Exercise brief: Everything except the pictures should be printed exactly as it appears in the records.

Task input:

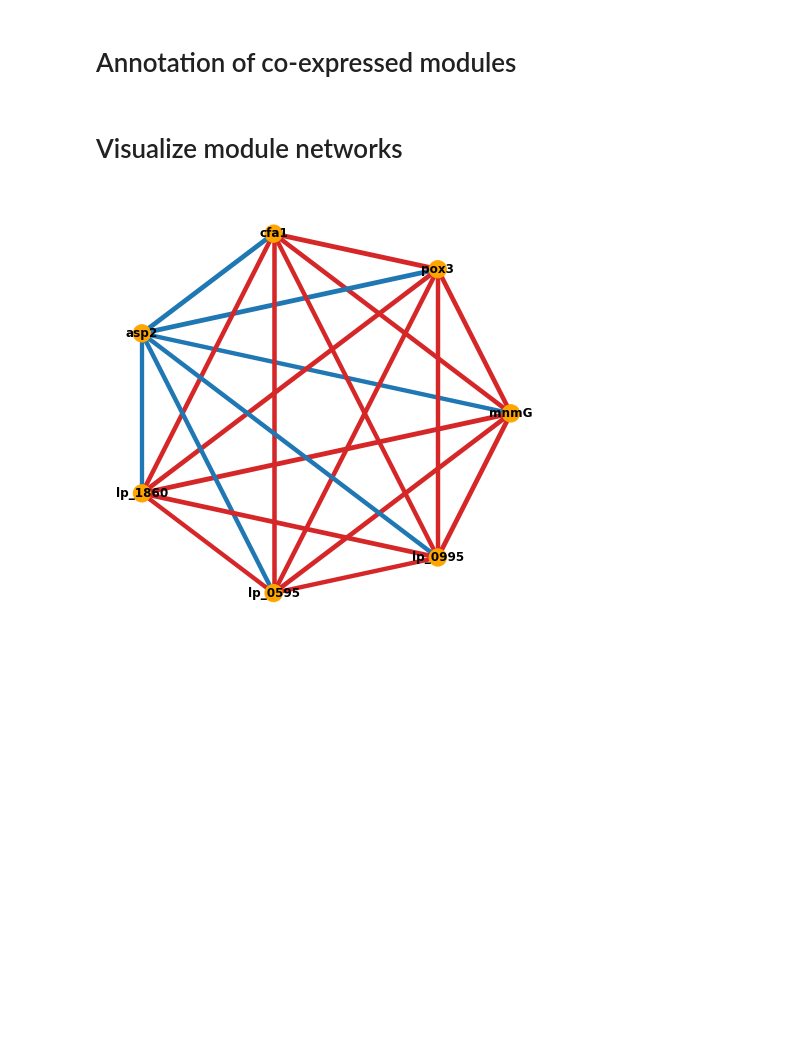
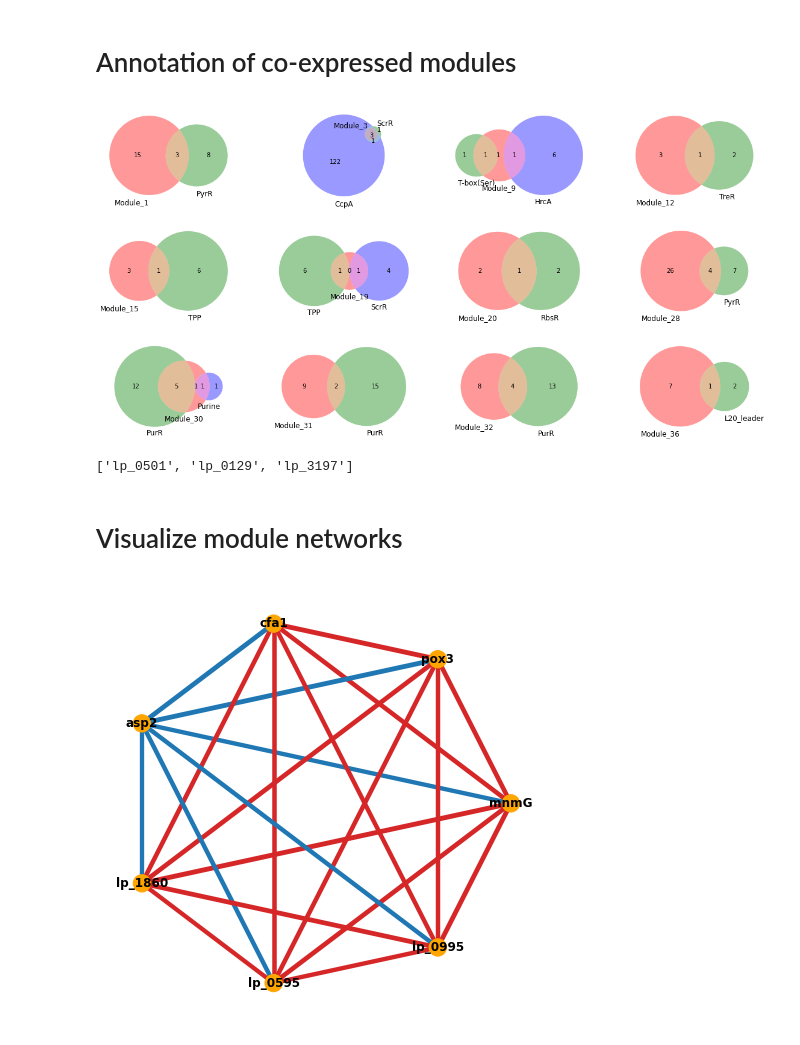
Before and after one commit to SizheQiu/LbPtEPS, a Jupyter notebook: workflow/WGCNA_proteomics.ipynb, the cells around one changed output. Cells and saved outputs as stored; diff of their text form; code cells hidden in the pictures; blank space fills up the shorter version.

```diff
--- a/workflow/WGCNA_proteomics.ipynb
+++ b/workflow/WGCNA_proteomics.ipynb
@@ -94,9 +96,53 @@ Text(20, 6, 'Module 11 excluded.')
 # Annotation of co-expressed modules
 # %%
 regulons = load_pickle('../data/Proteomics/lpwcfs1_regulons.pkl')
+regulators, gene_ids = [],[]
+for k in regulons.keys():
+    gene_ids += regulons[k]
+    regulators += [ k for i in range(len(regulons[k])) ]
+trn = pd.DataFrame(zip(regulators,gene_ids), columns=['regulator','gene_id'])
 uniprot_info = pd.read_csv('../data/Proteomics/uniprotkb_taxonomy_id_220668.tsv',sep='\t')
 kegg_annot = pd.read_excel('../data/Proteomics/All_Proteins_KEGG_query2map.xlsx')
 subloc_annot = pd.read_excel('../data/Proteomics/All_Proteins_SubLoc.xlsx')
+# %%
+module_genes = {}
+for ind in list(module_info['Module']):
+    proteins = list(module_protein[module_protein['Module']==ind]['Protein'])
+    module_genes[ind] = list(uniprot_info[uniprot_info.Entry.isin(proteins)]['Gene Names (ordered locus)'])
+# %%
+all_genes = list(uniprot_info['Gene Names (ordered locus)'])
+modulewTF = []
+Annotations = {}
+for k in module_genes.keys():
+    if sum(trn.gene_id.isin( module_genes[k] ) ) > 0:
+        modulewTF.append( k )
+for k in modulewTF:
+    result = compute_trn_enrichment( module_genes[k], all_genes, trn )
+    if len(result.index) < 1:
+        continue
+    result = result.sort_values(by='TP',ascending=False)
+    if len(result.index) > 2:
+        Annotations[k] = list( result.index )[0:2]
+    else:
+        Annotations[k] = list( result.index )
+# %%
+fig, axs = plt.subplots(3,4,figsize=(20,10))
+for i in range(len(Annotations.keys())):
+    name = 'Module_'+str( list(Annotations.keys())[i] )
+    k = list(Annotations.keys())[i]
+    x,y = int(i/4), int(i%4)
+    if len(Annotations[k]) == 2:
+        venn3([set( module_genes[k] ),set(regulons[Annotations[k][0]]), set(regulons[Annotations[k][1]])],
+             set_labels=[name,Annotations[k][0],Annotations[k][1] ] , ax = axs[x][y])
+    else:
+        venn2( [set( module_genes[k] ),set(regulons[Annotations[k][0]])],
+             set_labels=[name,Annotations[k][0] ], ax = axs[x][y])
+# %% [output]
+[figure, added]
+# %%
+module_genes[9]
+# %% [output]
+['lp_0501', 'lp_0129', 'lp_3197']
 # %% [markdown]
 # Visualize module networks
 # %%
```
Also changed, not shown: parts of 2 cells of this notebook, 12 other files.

Task solution:
Before and after one commit to SizheQiu/LbPtEPS, a Jupyter notebook: workflow/WGCNA_proteomics.ipynb, the cells around one changed output. Cells and saved outputs as stored; diff of their text form; code cells hidden in the pictures; blank space fills up the shorter version.

```diff
--- a/workflow/WGCNA_proteomics.ipynb
+++ b/workflow/WGCNA_proteomics.ipynb
@@ -94,9 +96,53 @@ Text(20, 6, 'Module 11 excluded.')
 # Annotation of co-expressed modules
 # %%
 regulons = load_pickle('../data/Proteomics/lpwcfs1_regulons.pkl')
+regulators, gene_ids = [],[]
+for k in regulons.keys():
+    gene_ids += regulons[k]
+    regulators += [ k for i in range(len(regulons[k])) ]
+trn = pd.DataFrame(zip(regulators,gene_ids), columns=['regulator','gene_id'])
 uniprot_info = pd.read_csv('../data/Proteomics/uniprotkb_taxonomy_id_220668.tsv',sep='\t')
 kegg_annot = pd.read_excel('../data/Proteomics/All_Proteins_KEGG_query2map.xlsx')
 subloc_annot = pd.read_excel('../data/Proteomics/All_Proteins_SubLoc.xlsx')
+# %%
+module_genes = {}
+for ind in list(module_info['Module']):
+    proteins = list(module_protein[module_protein['Module']==ind]['Protein'])
+    module_genes[ind] = list(uniprot_info[uniprot_info.Entry.isin(proteins)]['Gene Names (ordered locus)'])
+# %%
+all_genes = list(uniprot_info['Gene Names (ordered locus)'])
+modulewTF = []
+Annotations = {}
+for k in module_genes.keys():
+    if sum(trn.gene_id.isin( module_genes[k] ) ) > 0:
+        modulewTF.append( k )
+for k in modulewTF:
+    result = compute_trn_enrichment( module_genes[k], all_genes, trn )
+    if len(result.index) < 1:
+        continue
+    result = result.sort_values(by='TP',ascending=False)
+    if len(result.index) > 2:
+        Annotations[k] = list( result.index )[0:2]
+    else:
+        Annotations[k] = list( result.index )
+# %%
+fig, axs = plt.subplots(3,4,figsize=(20,10))
+for i in range(len(Annotations.keys())):
+    name = 'Module_'+str( list(Annotations.keys())[i] )
+    k = list(Annotations.keys())[i]
+    x,y = int(i/4), int(i%4)
+    if len(Annotations[k]) == 2:
+        venn3([set( module_genes[k] ),set(regulons[Annotations[k][0]]), set(regulons[Annotations[k][1]])],
+             set_labels=[name,Annotations[k][0],Annotations[k][1] ] , ax = axs[x][y])
+    else:
+        venn2( [set( module_genes[k] ),set(regulons[Annotations[k][0]])],
+             set_labels=[name,Annotations[k][0] ], ax = axs[x][y])
+# %% [output]
+[figure, added]
+# %%
+module_genes[9]
+# %% [output]
+['lp_0501', 'lp_0129', 'lp_3197']
 # %% [markdown]
 # Visualize module networks
 # %%
```
Also changed, not shown: parts of 2 cells of this notebook, 12 other files.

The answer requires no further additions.